When solar panels generate electricity, they generate Direct Current (DC). Homes in the U.S. use Alternating Current (AC), so the electricity must go through an inverter to convert the current from DC to AC before it can be used in the home. There are several different types of solar power inverters to choose from, each with its own advantages and disadvantages.
Also known as a central inverter, a string inverter is the most common and cost-effective choice in the U.S. This tried and true method works by organizing solar panels into groups connected by “strings” that all connect to a single inverter. While this method only allows system-wide optimization, it’s reliable and perfect for full-sun areas. If your roof is partially shaded throughout the day, it may not be the best option for you.
These inverters are module-level power technology, which means there is one for each solar panel rather than one for the whole system. Microinverters, which are growing in popularity, convert the electricity from each solar panel and are often mounted on the back of the panel itself. This allows the homeowner to monitor the individual performance of each solar panel.
Inverter and Power Optimizers
Similar to microinverters, power optimizers are connected to each individual solar panel. Rather than convert the DC current to AC current, though, they “condition” the DC electricity and send it to a string inverter. In situations where the roof is shaded or partially shaded, power optimizers provide greater system efficiency than using only a string inverter.
In addition to reducing the impact of panel shading, power optimizers allow individual panel monitoring, like microinverters. They are typically less expensive than microinverters as well. Power Optimizers offer a reliable, cost-effective middle ground between string inverters and microinverters.
Choosing a Solar Inverter

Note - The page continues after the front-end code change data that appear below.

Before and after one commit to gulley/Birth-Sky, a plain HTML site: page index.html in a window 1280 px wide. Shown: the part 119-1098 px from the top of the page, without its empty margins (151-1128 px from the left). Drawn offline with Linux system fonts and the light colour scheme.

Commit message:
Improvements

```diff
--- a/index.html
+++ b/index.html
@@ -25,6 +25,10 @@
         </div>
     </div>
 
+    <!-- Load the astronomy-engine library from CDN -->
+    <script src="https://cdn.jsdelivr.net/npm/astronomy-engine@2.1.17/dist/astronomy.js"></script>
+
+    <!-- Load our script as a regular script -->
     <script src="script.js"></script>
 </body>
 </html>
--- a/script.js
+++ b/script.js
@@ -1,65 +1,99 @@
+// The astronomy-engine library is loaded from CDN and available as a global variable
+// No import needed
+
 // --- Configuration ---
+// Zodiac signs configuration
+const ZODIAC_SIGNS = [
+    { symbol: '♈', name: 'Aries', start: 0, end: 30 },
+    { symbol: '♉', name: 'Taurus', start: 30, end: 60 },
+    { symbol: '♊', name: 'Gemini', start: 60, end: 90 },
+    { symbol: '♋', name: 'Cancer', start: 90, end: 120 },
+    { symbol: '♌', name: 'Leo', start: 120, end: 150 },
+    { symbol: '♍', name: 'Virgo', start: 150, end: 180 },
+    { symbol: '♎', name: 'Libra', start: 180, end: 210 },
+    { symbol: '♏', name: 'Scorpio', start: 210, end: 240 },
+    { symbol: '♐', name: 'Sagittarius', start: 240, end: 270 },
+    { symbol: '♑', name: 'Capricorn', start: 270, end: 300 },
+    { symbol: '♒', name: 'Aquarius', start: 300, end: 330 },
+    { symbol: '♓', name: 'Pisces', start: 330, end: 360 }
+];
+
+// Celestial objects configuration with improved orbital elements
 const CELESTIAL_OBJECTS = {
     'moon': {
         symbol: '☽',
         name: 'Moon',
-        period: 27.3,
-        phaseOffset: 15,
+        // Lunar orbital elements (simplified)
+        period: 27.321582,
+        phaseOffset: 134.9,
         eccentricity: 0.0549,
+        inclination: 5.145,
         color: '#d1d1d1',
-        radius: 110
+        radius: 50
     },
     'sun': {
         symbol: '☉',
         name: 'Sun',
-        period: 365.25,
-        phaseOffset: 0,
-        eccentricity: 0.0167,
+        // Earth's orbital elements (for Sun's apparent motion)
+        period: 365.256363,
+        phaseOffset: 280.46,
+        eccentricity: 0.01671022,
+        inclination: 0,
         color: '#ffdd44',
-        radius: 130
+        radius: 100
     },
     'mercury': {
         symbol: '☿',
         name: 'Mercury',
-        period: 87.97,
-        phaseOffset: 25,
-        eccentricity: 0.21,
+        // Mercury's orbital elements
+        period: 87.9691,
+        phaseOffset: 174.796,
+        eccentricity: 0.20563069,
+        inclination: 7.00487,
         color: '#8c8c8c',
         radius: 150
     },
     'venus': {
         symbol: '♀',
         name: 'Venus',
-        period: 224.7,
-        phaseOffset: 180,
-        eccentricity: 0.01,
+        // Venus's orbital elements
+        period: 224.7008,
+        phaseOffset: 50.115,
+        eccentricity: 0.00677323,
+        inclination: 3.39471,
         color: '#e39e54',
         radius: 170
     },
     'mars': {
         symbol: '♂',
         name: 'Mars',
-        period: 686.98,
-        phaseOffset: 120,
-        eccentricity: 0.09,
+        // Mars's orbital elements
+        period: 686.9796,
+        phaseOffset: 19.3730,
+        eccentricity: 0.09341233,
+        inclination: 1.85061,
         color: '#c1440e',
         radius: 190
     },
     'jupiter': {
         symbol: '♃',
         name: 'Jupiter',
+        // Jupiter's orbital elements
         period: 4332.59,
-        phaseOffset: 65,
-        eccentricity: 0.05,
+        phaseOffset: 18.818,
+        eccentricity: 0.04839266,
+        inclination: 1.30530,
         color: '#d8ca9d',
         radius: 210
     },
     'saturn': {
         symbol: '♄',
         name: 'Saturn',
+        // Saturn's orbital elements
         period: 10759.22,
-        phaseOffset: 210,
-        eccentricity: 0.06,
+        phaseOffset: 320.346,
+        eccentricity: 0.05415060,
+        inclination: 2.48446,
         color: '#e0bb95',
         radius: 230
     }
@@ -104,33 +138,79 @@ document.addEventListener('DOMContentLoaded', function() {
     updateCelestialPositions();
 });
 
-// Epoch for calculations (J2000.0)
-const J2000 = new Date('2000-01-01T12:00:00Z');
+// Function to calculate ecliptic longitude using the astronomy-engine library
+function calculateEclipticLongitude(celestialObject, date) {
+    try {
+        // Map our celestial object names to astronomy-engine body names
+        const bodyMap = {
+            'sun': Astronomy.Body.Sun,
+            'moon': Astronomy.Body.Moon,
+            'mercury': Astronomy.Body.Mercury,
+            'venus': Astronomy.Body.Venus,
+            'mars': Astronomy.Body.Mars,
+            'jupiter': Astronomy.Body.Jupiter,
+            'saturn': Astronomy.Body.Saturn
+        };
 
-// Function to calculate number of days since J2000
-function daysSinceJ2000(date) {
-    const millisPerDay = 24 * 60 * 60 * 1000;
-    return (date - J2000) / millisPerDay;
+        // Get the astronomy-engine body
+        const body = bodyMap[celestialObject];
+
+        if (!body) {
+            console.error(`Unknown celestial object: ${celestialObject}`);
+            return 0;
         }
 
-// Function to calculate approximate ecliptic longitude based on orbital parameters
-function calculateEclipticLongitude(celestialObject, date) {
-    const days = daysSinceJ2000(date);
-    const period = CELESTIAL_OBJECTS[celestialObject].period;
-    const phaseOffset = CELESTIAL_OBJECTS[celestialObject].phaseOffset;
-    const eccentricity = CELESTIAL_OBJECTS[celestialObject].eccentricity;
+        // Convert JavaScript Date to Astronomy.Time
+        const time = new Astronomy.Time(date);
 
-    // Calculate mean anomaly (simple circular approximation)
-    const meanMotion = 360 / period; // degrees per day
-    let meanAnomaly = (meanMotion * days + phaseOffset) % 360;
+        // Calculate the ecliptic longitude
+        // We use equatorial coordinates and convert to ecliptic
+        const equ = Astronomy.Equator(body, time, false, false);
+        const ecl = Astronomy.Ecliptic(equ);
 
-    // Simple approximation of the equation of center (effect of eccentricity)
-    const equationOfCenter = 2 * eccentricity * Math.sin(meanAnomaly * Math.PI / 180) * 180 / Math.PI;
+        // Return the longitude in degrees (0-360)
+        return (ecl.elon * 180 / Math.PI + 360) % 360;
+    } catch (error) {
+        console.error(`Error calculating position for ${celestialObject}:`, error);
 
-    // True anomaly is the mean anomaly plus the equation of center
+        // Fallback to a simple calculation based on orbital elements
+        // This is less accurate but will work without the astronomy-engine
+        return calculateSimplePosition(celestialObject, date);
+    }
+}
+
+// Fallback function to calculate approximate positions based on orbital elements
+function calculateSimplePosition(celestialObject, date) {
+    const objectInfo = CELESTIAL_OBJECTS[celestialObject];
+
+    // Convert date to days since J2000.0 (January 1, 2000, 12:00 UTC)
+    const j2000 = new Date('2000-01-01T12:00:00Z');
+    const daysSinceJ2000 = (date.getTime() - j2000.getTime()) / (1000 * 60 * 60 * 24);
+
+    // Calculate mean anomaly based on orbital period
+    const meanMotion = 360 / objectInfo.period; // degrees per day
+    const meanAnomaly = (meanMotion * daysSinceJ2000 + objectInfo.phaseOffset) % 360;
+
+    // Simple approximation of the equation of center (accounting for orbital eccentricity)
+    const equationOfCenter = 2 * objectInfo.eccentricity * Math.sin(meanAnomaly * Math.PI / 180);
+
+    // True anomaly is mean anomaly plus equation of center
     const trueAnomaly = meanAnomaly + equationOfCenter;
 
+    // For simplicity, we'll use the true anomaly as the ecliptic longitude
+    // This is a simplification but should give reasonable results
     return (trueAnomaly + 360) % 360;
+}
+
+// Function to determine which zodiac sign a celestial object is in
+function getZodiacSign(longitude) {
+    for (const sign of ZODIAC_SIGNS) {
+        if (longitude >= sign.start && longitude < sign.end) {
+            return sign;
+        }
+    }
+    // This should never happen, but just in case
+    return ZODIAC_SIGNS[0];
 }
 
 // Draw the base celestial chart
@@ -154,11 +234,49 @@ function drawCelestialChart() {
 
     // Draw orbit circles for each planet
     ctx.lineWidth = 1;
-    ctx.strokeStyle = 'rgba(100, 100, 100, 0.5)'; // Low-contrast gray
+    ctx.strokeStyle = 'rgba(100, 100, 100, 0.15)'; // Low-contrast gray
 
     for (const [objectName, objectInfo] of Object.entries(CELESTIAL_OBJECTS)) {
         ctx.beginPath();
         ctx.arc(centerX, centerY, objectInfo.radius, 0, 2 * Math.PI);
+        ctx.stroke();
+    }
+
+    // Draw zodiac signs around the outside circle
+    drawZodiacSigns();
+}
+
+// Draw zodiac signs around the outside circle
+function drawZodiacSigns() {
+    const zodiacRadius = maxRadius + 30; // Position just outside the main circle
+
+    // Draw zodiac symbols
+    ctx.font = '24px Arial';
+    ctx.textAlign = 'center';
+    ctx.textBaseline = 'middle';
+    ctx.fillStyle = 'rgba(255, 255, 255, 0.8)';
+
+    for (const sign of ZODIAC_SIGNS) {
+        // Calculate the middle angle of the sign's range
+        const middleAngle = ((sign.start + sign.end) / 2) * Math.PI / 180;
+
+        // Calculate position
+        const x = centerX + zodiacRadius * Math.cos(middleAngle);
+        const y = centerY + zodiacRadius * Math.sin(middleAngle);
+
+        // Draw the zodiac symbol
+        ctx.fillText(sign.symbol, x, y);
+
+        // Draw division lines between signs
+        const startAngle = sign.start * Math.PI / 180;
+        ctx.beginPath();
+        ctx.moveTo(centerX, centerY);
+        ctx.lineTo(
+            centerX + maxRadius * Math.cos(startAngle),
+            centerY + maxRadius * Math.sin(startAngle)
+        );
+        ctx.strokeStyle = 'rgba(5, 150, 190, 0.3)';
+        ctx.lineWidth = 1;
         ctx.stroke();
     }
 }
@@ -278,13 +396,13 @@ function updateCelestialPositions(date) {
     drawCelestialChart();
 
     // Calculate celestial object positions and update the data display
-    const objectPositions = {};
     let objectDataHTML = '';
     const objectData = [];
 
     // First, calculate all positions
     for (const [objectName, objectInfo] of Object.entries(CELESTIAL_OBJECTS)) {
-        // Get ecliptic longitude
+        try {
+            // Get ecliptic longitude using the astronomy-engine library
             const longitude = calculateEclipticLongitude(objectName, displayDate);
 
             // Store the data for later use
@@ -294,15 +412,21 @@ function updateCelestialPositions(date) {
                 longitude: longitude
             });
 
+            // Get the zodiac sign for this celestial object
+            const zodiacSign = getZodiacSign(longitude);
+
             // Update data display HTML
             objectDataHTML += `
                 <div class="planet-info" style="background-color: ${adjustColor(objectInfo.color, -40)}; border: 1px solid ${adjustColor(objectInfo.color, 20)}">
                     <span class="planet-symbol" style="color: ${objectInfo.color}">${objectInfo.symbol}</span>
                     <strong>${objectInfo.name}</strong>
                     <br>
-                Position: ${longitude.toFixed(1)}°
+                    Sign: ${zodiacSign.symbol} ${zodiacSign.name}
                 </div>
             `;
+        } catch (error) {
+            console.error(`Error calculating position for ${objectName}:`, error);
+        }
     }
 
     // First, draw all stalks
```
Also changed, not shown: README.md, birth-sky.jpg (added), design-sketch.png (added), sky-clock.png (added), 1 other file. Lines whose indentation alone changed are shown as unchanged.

Like most homeowners, you probably aren’t a solar energy expert, so why would you be expected to know exactly which kind of inverter is right for your home? It all depends on the amount of shading, if any, that your roof gets throughout the day. The technicians at Big Mountain Air are solar experts, and they can easily help you determine the best type of inverter for your solar system based on your budget and your roof’s shading.